Instructions for the task:
Below this line is a set of entries; quote exactly the lines from the line that contains "diff --git a/docs/SPEC.md b/docs/SPEC.md" to the line that contains "### Owner onboarding", both lines included.

Structured diff data
::::

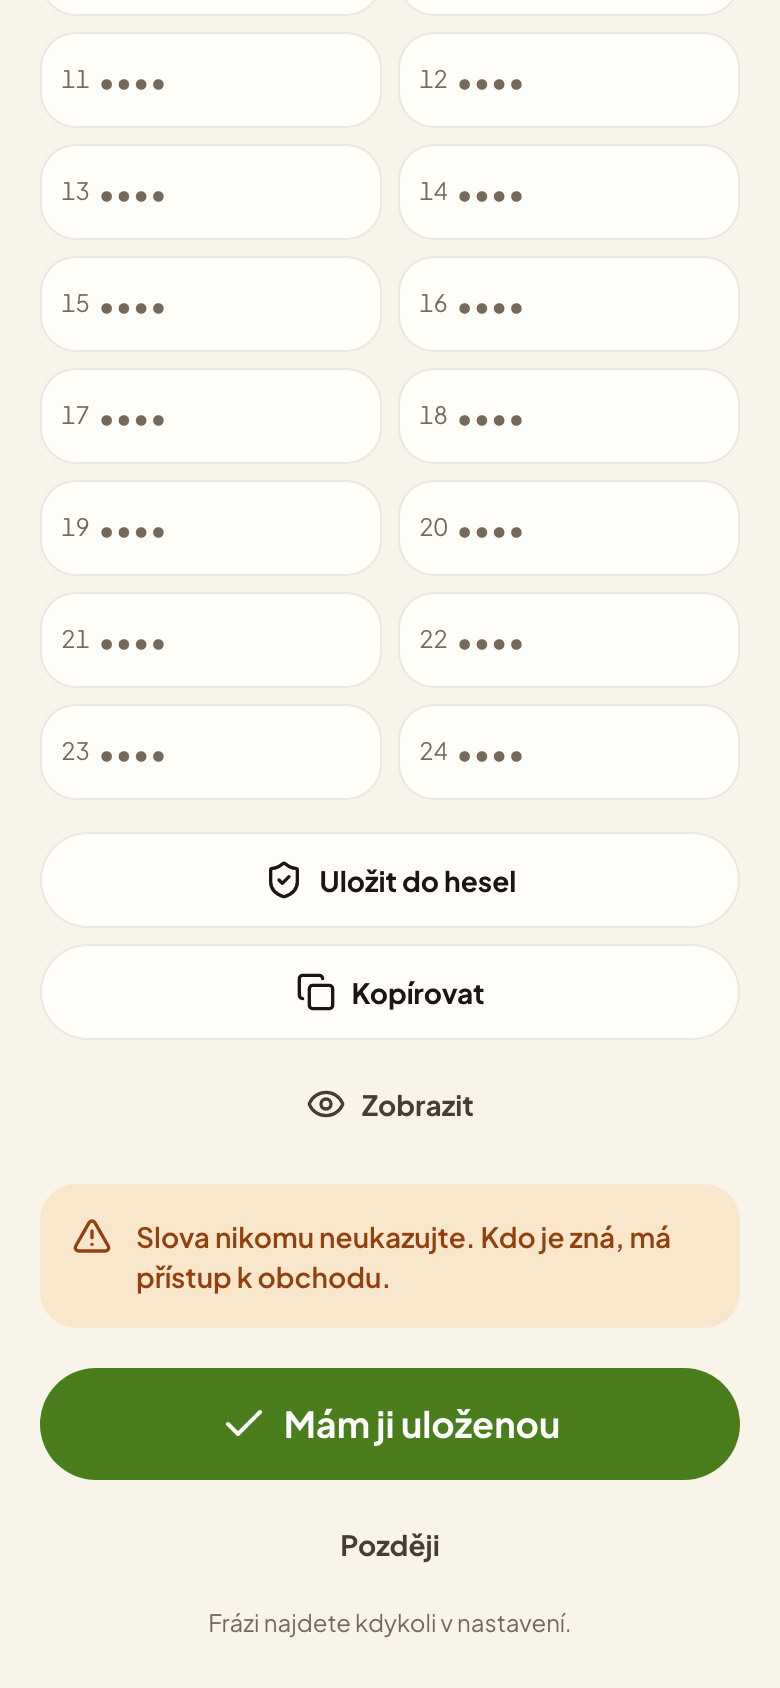
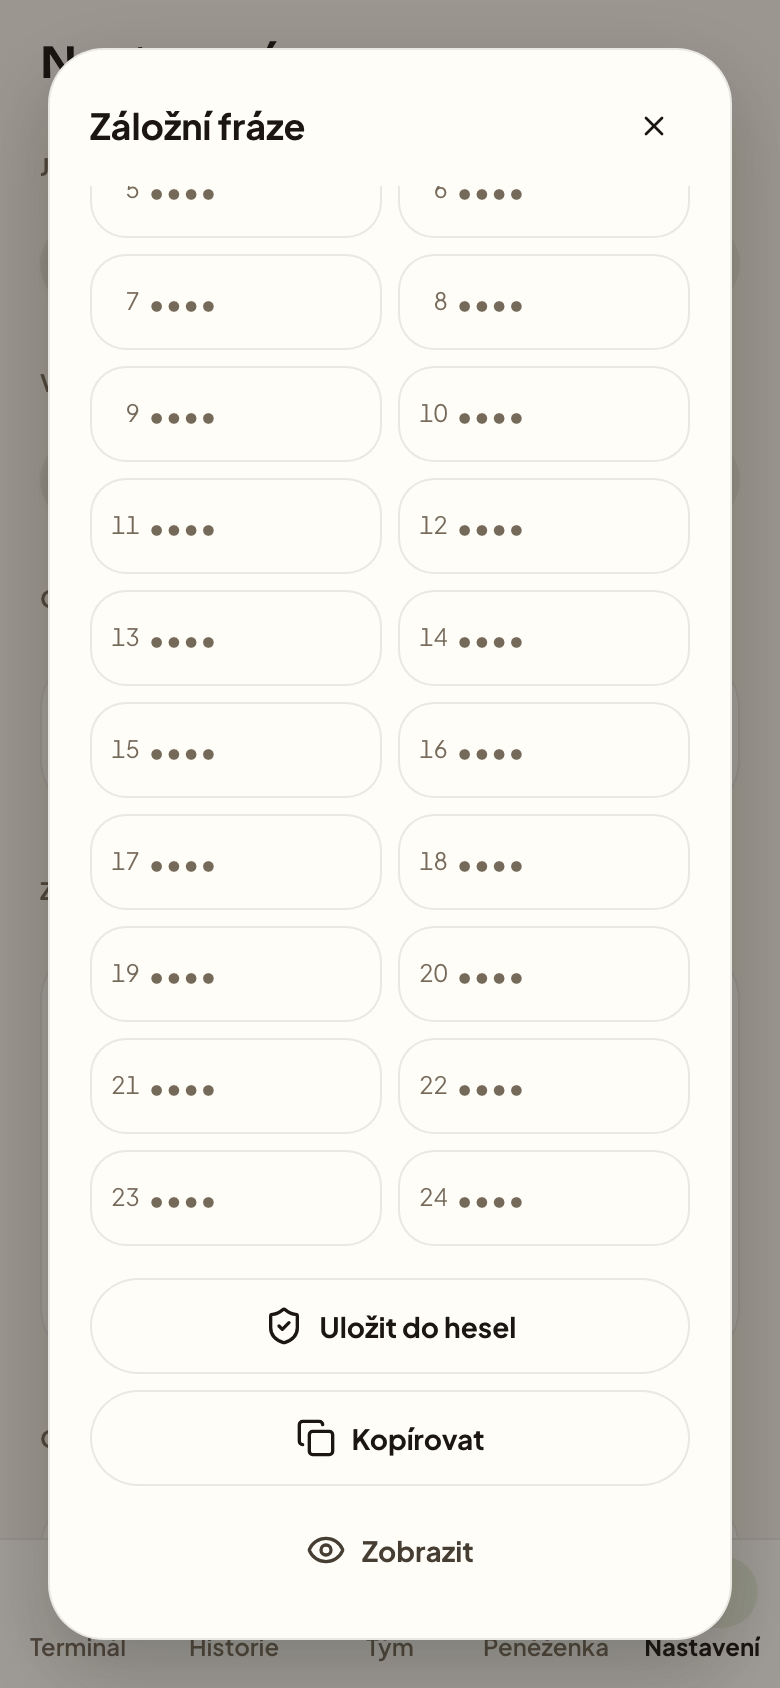
feat(web-app): save the backup phrase to the password manager when setup finishes
Like Linky's onboarding, finishing the shop setup offers the phrase to the
browser's password manager and lands on the terminal; the separate backup
step is gone. Settings still shows the masked phrase to save again or copy.

diff --git a/apps/web-app/src/screens/BackupPhrase.tsx b/apps/web-app/src/screens/BackupPhrase.tsx
@@ -3,7 +3,7 @@ import type { Tone } from "@platitprosim/ui";
 import { useState } from "react";
 import { useI18n } from "../i18n";
 import type { I18nKey } from "../i18n";
-import { saveToPasswordManager } from "../passwordManager";
+import { saveBackupPhrase } from "../passwordManager";
 import { useIdentity, useShopProfile } from "../storage";
 
 type Feedback = "copied" | "copyFailed" | "saved" | "unsupported" | "failed";
@@ -19,7 +19,8 @@ const feedbackNotices: Record<Feedback, { title: I18nKey; tone: Tone }> = {
 /** The install's backup phrase, masked until revealed, to save to a password manager or copy. */
 export function BackupPhrase() {
   const { t } = useI18n();
-  const { mnemonic, keys } = useIdentity();
+  const identity = useIdentity();
+  const { mnemonic } = identity;
   const shopName = useShopProfile()?.name ?? t("appName");
   const words = mnemonic.split(" ");
   const [visible, setVisible] = useState(false);
@@ -34,13 +35,7 @@ export function BackupPhrase() {
     }
   };
   const save = async () =>
-    setFeedback(
-      await saveToPasswordManager({
-        id: `fazole.fit:${keys.nostr.npub}`,
-        name: shopName,
-        password: mnemonic,
-      }),
-    );
+    setFeedback(await saveBackupPhrase(identity, shopName));
 
   const notice = feedback ? feedbackNotices[feedback] : null;
   return (

diff --git a/apps/web-app/src/screens/SetupShopScreen.tsx b/apps/web-app/src/screens/SetupShopScreen.tsx
@@ -2,7 +2,8 @@ import { Button, Screen, Stack, Text, TopBar } from "@platitprosim/ui";
 import { useState } from "react";
 import { useI18n } from "../i18n";
 import { navigateTo } from "../routing";
-import { saveShop, useAppEvolu } from "../storage";
+import { saveBackupPhrase } from "../passwordManager";
+import { saveShop, useAppEvolu, useIdentity } from "../storage";
 import { BackButton } from "./BackButton";
 import { ShopFields } from "./ShopFields";
 import { useShopForm } from "./shopForm";
@@ -10,6 +11,7 @@ import { useShopForm } from "./shopForm";
 export function SetupShopScreen() {
   const { t } = useI18n();
   const evolu = useAppEvolu();
+  const identity = useIdentity();
   const form = useShopForm();
   const [saving, setSaving] = useState(false);
 
@@ -18,7 +20,8 @@ export function SetupShopScreen() {
     if (!details) return;
     setSaving(true);
     await saveShop(evolu, details);
-    navigateTo("backup");
+    await saveBackupPhrase(identity, details.name);
+    navigateTo("terminal");
   };
 
   return (

diff --git a/apps/web-app/src/passwordManager.ts b/apps/web-app/src/passwordManager.ts
@@ -1,3 +1,5 @@
+import type { Identity } from "./storage";
+
 interface PasswordCredentialData {
   id: string;
   name: string;
@@ -15,7 +17,7 @@ const isPasswordCredential = (
   value: unknown,
 ): value is PasswordCredentialConstructor => typeof value === "function";
 
-/** Offers a secret to the browser's password manager, e.g. the backup phrase under the shop's name. */
+/** Offers a secret to the browser's password manager. */
 export const saveToPasswordManager = async (
   credential: PasswordCredentialData,
 ): Promise<PasswordManagerSaveResult> => {
@@ -32,3 +34,14 @@ export const saveToPasswordManager = async (
     return "failed";
   }
 };
+
+/** Offers the backup phrase under the shop's name, keyed by the device so a re-save updates it. */
+export const saveBackupPhrase = (
+  { mnemonic, keys }: Identity,
+  shopName: string,
+): Promise<PasswordManagerSaveResult> =>
+  saveToPasswordManager({
+    id: `fazole.fit:${keys.nostr.npub}`,
+    name: shopName,
+    password: mnemonic,
+  });

diff --git a/apps/web-app/src/routing.test.ts b/apps/web-app/src/routing.test.ts
@@ -30,7 +30,6 @@ describe("resolveRoute", () => {
     expect(resolveRoute("restoring", null)).toBe("restoring");
     expect(resolveRoute("employee", null)).toBe("employee");
     expect(resolveRoute("terminal", null)).toBe("welcome");
-    expect(resolveRoute("backup", null)).toBe("welcome");
     expect(resolveRoute(paymentRoute("x"), null)).toBe("welcome");
   });
 
@@ -44,7 +43,6 @@ describe("resolveRoute", () => {
       expect(resolveRoute(route, "owner")).toBe("terminal");
     }
     expect(resolveRoute("history", "owner")).toBe("history");
-    expect(resolveRoute("backup", "owner")).toBe("backup");
     expect(resolveRoute("restore", "owner")).toBe("restore");
     expect(resolveRoute(paymentRoute("x"), "owner")).toBe("pay/x");
   });

diff --git a/apps/web-app/src/shell/AppShell.tsx b/apps/web-app/src/shell/AppShell.tsx
@@ -25,7 +25,6 @@ import {
   useRoute,
 } from "../routing";
 import type { Flow, Section } from "../routing";
-import { BackupScreen } from "../screens/BackupScreen";
 import { EmployeeScreen } from "../screens/EmployeeScreen";
 import { EmployeesScreen } from "../screens/EmployeesScreen";
 import { HistoryScreen } from "../screens/HistoryScreen";
@@ -55,7 +54,6 @@ const sectionScreens: Record<
 const flowScreens: Record<Flow, ComponentType> = {
   welcome: WelcomeScreen,
   setup: SetupShopScreen,
-  backup: BackupScreen,
   restore: RestoreScreen,
   restoring: RestoringScreen,
   employee: EmployeeScreen,

diff --git a/apps/web-app/src/routing.ts b/apps/web-app/src/routing.ts
@@ -15,7 +15,6 @@ export type Section = (typeof sections)[number];
 export const flows = [
   "welcome",
   "setup",
-  "backup",
   "restore",
   "restoring",
   "employee",
@@ -78,9 +77,7 @@ export const resolveRoute = (
       ? route
       : "welcome";
   }
-  if (route === "backup" || route === "restore" || isPaymentRoute(route)) {
-    return route;
-  }
+  if (route === "restore" || isPaymentRoute(route)) return route;
   return isSection(route) && sectionsFor(role).includes(route)
     ? route
     : "terminal";

diff --git a/apps/web-app/src/i18n/en.ts b/apps/web-app/src/i18n/en.ts
@@ -51,9 +51,6 @@ export const en: Record<keyof typeof cs, string> = {
   backupSaveUnavailable:
     "This browser can't save the phrase to a password manager. Copy it instead.",
   backupSaveFailed: "Saving to the password manager failed.",
-  backupDone: "I've saved it",
-  backupLater: "Later",
-  backupLaterHint: "You'll find the phrase in Settings at any time.",
 
   restoreTitle: "Restore from a backup phrase",
   restoreDescription:

diff --git a/apps/web-app/src/i18n/cs.ts b/apps/web-app/src/i18n/cs.ts
@@ -48,9 +48,6 @@ export const cs = {
   backupSaveUnavailable:
     "Tento prohlížeč neumí uložit frázi do správce hesel. Zkopírujte ji.",
   backupSaveFailed: "Uložení do správce hesel se nepovedlo.",
-  backupDone: "Mám ji uloženou",
-  backupLater: "Později",
-  backupLaterHint: "Frázi najdete kdykoli v nastavení.",
 
   restoreTitle: "Obnovit ze záložní fráze",
   restoreDescription:

diff --git a/docs/SPEC.md b/docs/SPEC.md
@@ -39,7 +39,7 @@ One install is either an **owner** (it has a `shop` row) or an **employee** (it 
 ### Owner onboarding
 
 1. The owner chooses "Set up a shop", then enters the shop name and a Czech bank account (`[prefix-]number/bankCode`). The account is validated (mod-11 checks) and converted to an IBAN.
-2. The app creates the identity and offers the backup phrase, masked until revealed, to save to the browser's password manager or copy. The owner can skip this step, and the phrase stays available in Settings.
+2. The app creates the identity and offers its backup phrase to the browser's password manager under the shop name. Settings shows the phrase, masked until revealed, to save to the password manager again or copy.
 3. The owner lands on the terminal.
 
 ### Restore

::::

Output of the exercise:
diff --git a/docs/SPEC.md b/docs/SPEC.md
@@ -39,7 +39,7 @@ One install is either an **owner** (it has a `shop` row) or an **employee** (it 
 ### Owner onboarding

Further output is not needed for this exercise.